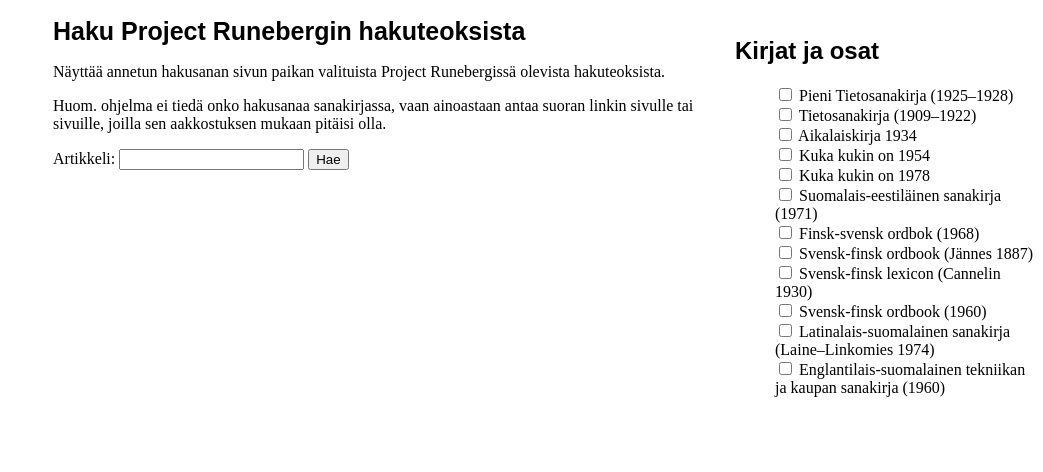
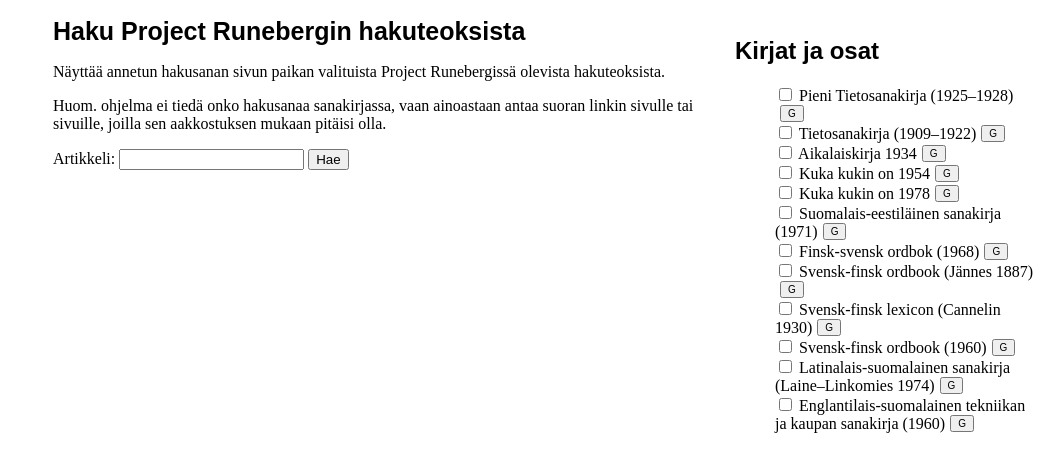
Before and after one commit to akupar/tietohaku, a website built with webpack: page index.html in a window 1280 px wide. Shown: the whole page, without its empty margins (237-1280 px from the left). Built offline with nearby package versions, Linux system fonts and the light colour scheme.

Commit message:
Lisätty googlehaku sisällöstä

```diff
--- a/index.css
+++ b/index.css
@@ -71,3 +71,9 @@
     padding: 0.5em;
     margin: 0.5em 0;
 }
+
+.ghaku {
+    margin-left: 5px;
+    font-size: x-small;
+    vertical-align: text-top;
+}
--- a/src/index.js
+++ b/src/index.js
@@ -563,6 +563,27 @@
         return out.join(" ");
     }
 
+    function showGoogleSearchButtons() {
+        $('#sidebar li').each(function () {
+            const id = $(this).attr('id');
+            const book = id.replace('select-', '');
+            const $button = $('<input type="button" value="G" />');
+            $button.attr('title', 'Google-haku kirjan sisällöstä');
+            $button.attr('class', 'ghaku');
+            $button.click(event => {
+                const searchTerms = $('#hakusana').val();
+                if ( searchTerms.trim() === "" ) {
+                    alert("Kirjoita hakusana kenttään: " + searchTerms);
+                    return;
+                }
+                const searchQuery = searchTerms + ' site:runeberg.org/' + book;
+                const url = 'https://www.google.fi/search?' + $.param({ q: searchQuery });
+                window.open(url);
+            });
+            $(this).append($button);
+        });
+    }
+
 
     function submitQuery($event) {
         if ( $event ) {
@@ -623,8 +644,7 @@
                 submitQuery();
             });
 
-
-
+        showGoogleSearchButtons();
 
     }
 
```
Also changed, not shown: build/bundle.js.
┄┄┄┄┄┄┄┄┄┄
What is needed: Within the records above, tally the lines that contain "index". Give the total and nothing more.

Answer to this exercise: 5